══ DATASET ENTRIES ══
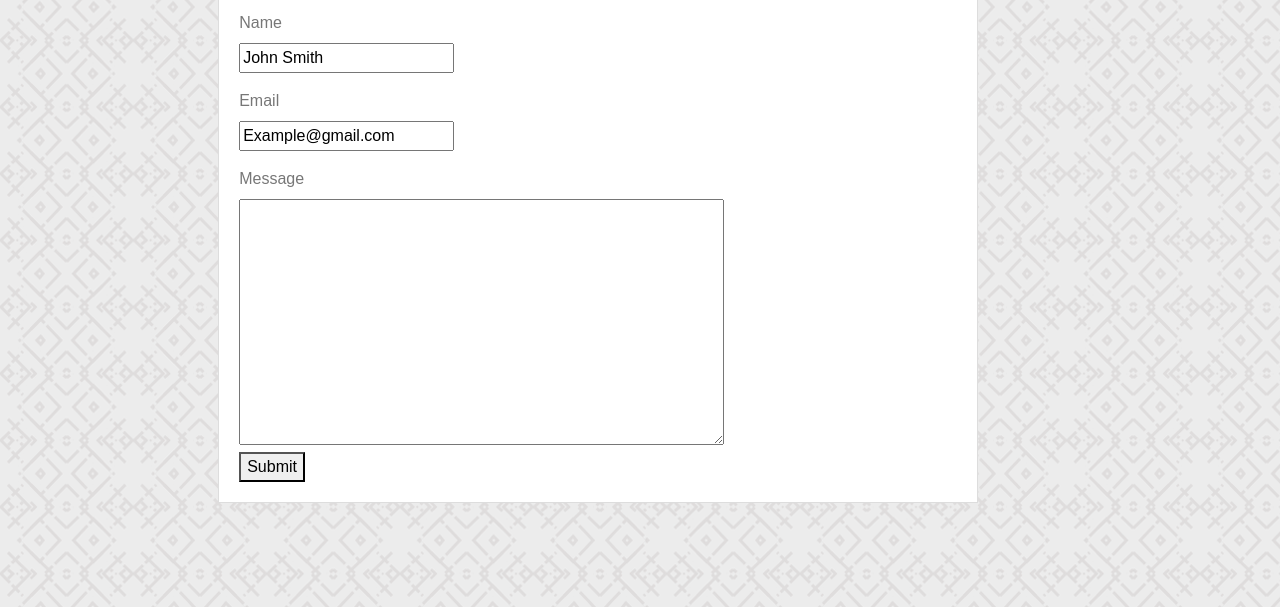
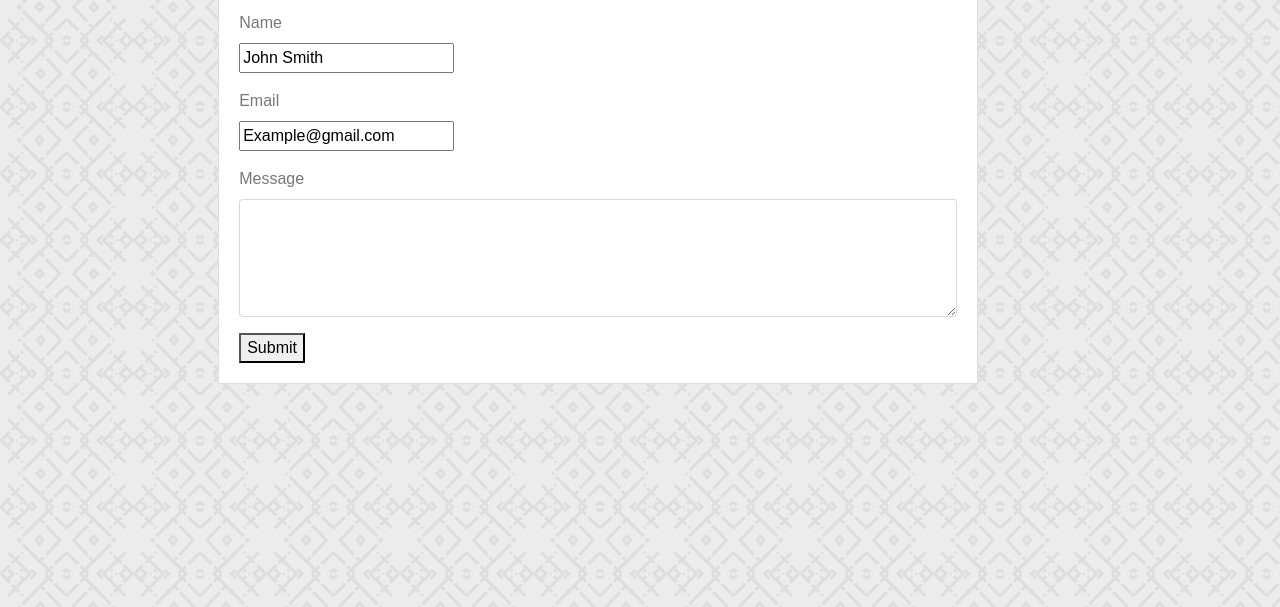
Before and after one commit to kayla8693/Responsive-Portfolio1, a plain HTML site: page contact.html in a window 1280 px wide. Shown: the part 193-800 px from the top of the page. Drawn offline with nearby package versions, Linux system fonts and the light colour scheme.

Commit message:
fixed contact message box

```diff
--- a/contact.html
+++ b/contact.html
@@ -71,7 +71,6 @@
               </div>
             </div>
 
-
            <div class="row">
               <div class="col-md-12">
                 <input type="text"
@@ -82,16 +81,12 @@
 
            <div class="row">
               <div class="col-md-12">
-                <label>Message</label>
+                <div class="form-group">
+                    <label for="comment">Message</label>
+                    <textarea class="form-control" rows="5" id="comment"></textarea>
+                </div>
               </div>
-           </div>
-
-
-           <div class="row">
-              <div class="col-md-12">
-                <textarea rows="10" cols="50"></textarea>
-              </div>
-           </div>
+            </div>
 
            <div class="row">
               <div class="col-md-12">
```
═══
### PROBLEM TO WORK ON
Output nothing but an exact retyping of the material, pictures excluded.

### EXERCISE RESPONSE
Before and after one commit to kayla8693/Responsive-Portfolio1, a plain HTML site: page contact.html in a window 1280 px wide. Shown: the part 193-800 px from the top of the page. Drawn offline with nearby package versions, Linux system fonts and the light colour scheme.

Commit message:
fixed contact message box

```diff
--- a/contact.html
+++ b/contact.html
@@ -71,7 +71,6 @@
               </div>
             </div>
 
-
            <div class="row">
               <div class="col-md-12">
                 <input type="text"
@@ -82,16 +81,12 @@
 
            <div class="row">
               <div class="col-md-12">
-                <label>Message</label>
+                <div class="form-group">
+                    <label for="comment">Message</label>
+                    <textarea class="form-control" rows="5" id="comment"></textarea>
+                </div>
               </div>
-           </div>
-
-
-           <div class="row">
-              <div class="col-md-12">
-                <textarea rows="10" cols="50"></textarea>
-              </div>
-           </div>
+            </div>
 
            <div class="row">
               <div class="col-md-12">
```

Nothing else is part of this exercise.